Prince William joked he and Kate Middleton were "spreading coronavirus" during their tour of Ireland last week

Coronavirus was top of mind during Monday’s Commonwealth Day service.

Members of the royal family gathered at Westminster Abbey for the annual ceremony, but they refrained from the usual handshakes as they greeted dignitaries. Instead, Prince Charles placed his hands together in “namaste,” a traditional Hindu greeting where the palms are pressed together and accompanied with a slight bow.

Other royals in attendance — including Meghan Markle, Prince Harry, Kate Middleton and Prince William — also appeared to refrain from shaking hands with fellow attendees.

Almost 25,000 people in the U.K. have been tested for the virus so far, with 319 found to be positive for the respiratory infection, according to the BBC.

Prince Charles Boris Johnson Commonwealth Day
Credit: BBC

During Kate and Prince William’s three-day tour of Ireland last week, Queen Elizabeth‘s grandson joked that he and his wife were “spreading coronavirus” while chatting with a National Ambulance Service paramedic during a reception at Dublin’s Guinness Storehouse.

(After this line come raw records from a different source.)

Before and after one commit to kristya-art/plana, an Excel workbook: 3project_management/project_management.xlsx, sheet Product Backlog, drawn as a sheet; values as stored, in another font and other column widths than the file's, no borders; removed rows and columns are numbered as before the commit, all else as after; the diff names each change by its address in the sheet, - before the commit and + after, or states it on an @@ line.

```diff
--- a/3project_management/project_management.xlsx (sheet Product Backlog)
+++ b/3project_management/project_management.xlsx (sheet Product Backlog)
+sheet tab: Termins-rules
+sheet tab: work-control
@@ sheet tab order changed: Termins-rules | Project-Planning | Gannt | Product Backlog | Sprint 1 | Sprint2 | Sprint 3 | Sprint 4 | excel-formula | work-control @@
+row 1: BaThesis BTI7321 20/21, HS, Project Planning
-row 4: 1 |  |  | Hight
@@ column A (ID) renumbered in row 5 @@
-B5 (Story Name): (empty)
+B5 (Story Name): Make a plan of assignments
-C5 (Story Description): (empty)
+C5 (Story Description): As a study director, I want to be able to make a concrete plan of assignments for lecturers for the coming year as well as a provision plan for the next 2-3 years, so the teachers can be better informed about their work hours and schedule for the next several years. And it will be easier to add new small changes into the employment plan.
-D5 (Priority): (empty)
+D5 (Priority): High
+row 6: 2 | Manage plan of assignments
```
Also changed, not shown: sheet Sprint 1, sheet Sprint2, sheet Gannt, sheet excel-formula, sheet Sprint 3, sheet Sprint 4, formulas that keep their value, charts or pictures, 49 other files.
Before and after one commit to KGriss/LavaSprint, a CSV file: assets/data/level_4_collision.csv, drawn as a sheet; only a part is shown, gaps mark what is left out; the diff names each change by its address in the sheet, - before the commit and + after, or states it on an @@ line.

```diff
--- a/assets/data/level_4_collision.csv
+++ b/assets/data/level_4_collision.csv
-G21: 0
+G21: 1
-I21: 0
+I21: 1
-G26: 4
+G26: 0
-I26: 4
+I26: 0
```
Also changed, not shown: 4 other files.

“Sorry! We’re keeping an eye on that, so do tell us if we need to stop!” he said.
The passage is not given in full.